TO DO
Leaving the pictures aside, restate all of the data exactly.
--- START ---
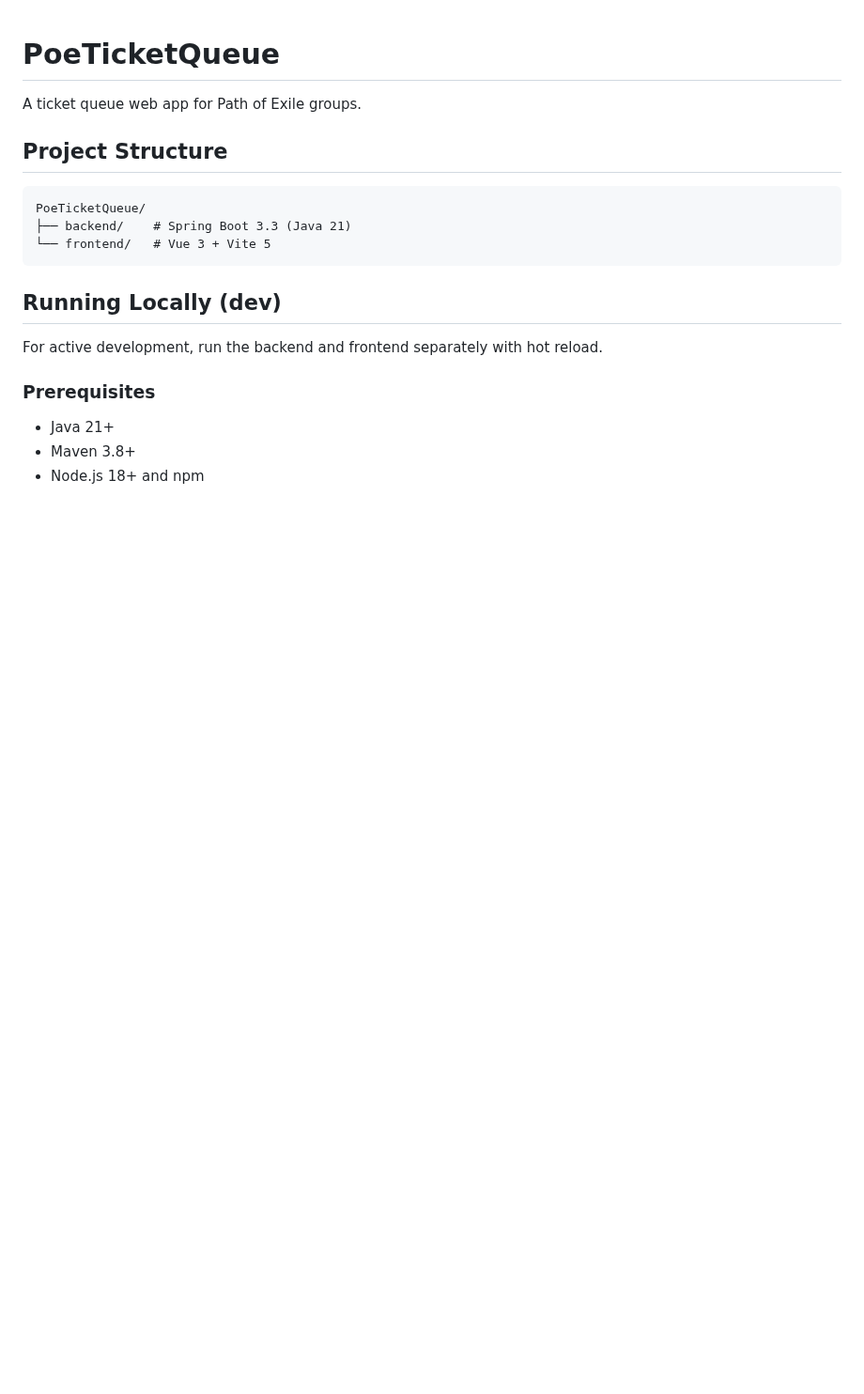
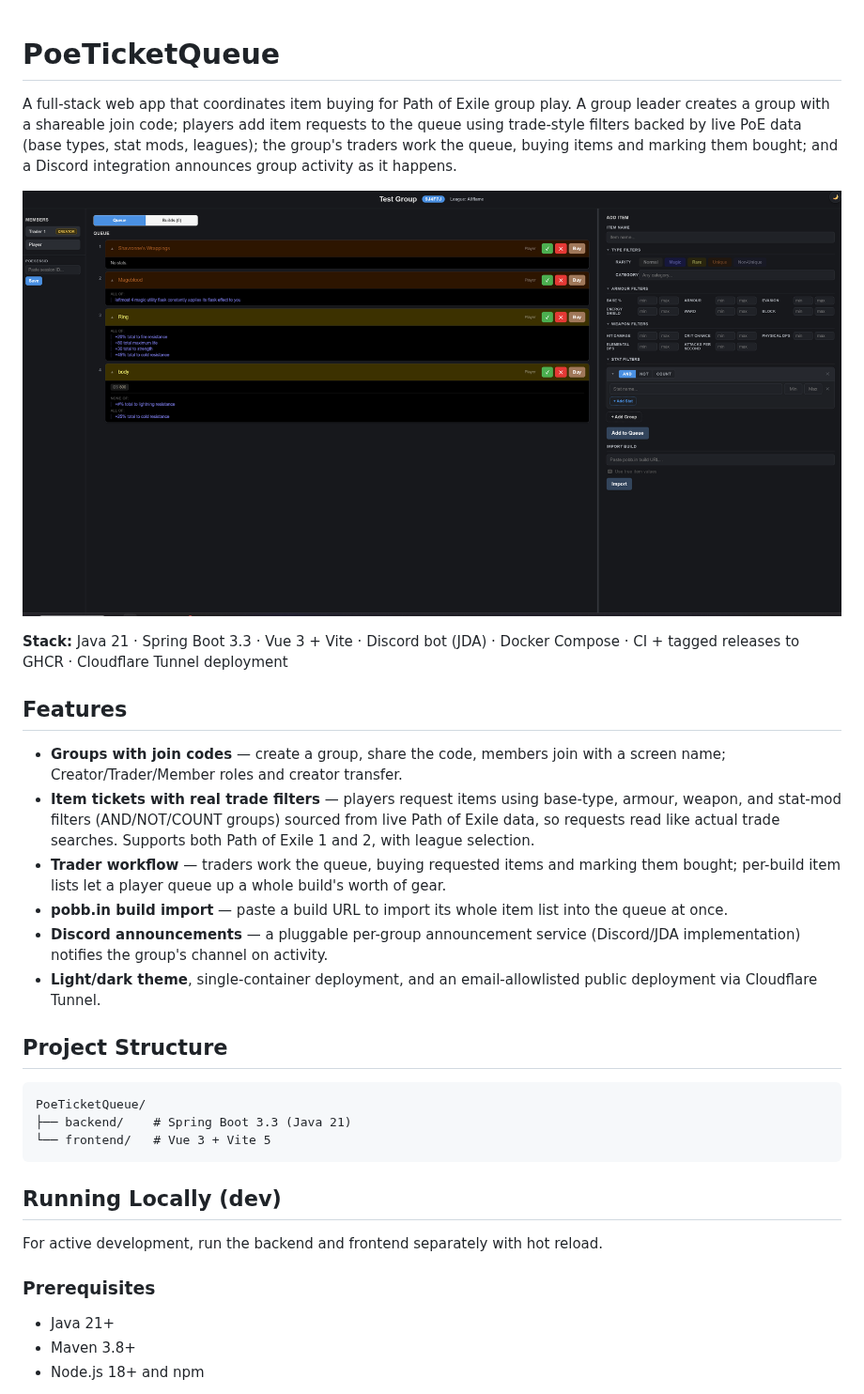
Before and after one commit to nathanielwhittaker/PoeTicketQueue, a Markdown page: README.md, the part around the change. Shown at 94% size. GitHub-like rendering; pictures changed too: docs/screenshot.png (added); blank space fills up the shorter version.

Commit message:
README: real project description, screenshot, stack summary, features

```diff
--- a/README.md
+++ b/README.md
@@ -1,6 +1,34 @@
 # PoeTicketQueue
 
-A ticket queue web app for Path of Exile groups.
+A full-stack web app that coordinates item buying for Path of Exile group play.
+A group leader creates a group with a shareable join code; players add item
+requests to the queue using trade-style filters backed by live PoE data (base
+types, stat mods, leagues); the group's traders work the queue, buying items
+and marking them bought; and a Discord integration announces group activity
+as it happens.
+
+![PoeTicketQueue screenshot](docs/screenshot.png)
+
+**Stack:** Java 21 · Spring Boot 3.3 · Vue 3 + Vite · Discord bot (JDA) ·
+Docker Compose · CI + tagged releases to GHCR · Cloudflare Tunnel deployment
+
+## Features
+
+- **Groups with join codes** — create a group, share the code, members join
+  with a screen name; Creator/Trader/Member roles and creator transfer.
+- **Item tickets with real trade filters** — players request items using
+  base-type, armour, weapon, and stat-mod filters (AND/NOT/COUNT groups)
+  sourced from live Path of Exile data, so requests read like actual trade
+  searches. Supports both Path of Exile 1 and 2, with league selection.
+- **Trader workflow** — traders work the queue, buying requested items and
+  marking them bought; per-build item lists let a player queue up a whole
+  build's worth of gear.
+- **pobb.in build import** — paste a build URL to import its whole item
+  list into the queue at once.
+- **Discord announcements** — a pluggable per-group announcement service
+  (Discord/JDA implementation) notifies the group's channel on activity.
+- **Light/dark theme**, single-container deployment, and an email-allowlisted
+  public deployment via Cloudflare Tunnel.
 
 ## Project Structure
 
```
--- END ---
RESPONSE AREA
Before and after one commit to nathanielwhittaker/PoeTicketQueue, a Markdown page: README.md, the part around the change. Shown at 94% size. GitHub-like rendering; pictures changed too: docs/screenshot.png (added); blank space fills up the shorter version.

Commit message:
README: real project description, screenshot, stack summary, features

```diff
--- a/README.md
+++ b/README.md
@@ -1,6 +1,34 @@
 # PoeTicketQueue
 
-A ticket queue web app for Path of Exile groups.
+A full-stack web app that coordinates item buying for Path of Exile group play.
+A group leader creates a group with a shareable join code; players add item
+requests to the queue using trade-style filters backed by live PoE data (base
+types, stat mods, leagues); the group's traders work the queue, buying items
+and marking them bought; and a Discord integration announces group activity
+as it happens.
+
+![PoeTicketQueue screenshot](docs/screenshot.png)
+
+**Stack:** Java 21 · Spring Boot 3.3 · Vue 3 + Vite · Discord bot (JDA) ·
+Docker Compose · CI + tagged releases to GHCR · Cloudflare Tunnel deployment
+
+## Features
+
+- **Groups with join codes** — create a group, share the code, members join
+  with a screen name; Creator/Trader/Member roles and creator transfer.
+- **Item tickets with real trade filters** — players request items using
+  base-type, armour, weapon, and stat-mod filters (AND/NOT/COUNT groups)
+  sourced from live Path of Exile data, so requests read like actual trade
+  searches. Supports both Path of Exile 1 and 2, with league selection.
+- **Trader workflow** — traders work the queue, buying requested items and
+  marking them bought; per-build item lists let a player queue up a whole
+  build's worth of gear.
+- **pobb.in build import** — paste a build URL to import its whole item
+  list into the queue at once.
+- **Discord announcements** — a pluggable per-group announcement service
+  (Discord/JDA implementation) notifies the group's channel on activity.
+- **Light/dark theme**, single-container deployment, and an email-allowlisted
+  public deployment via Cloudflare Tunnel.
 
 ## Project Structure
 
```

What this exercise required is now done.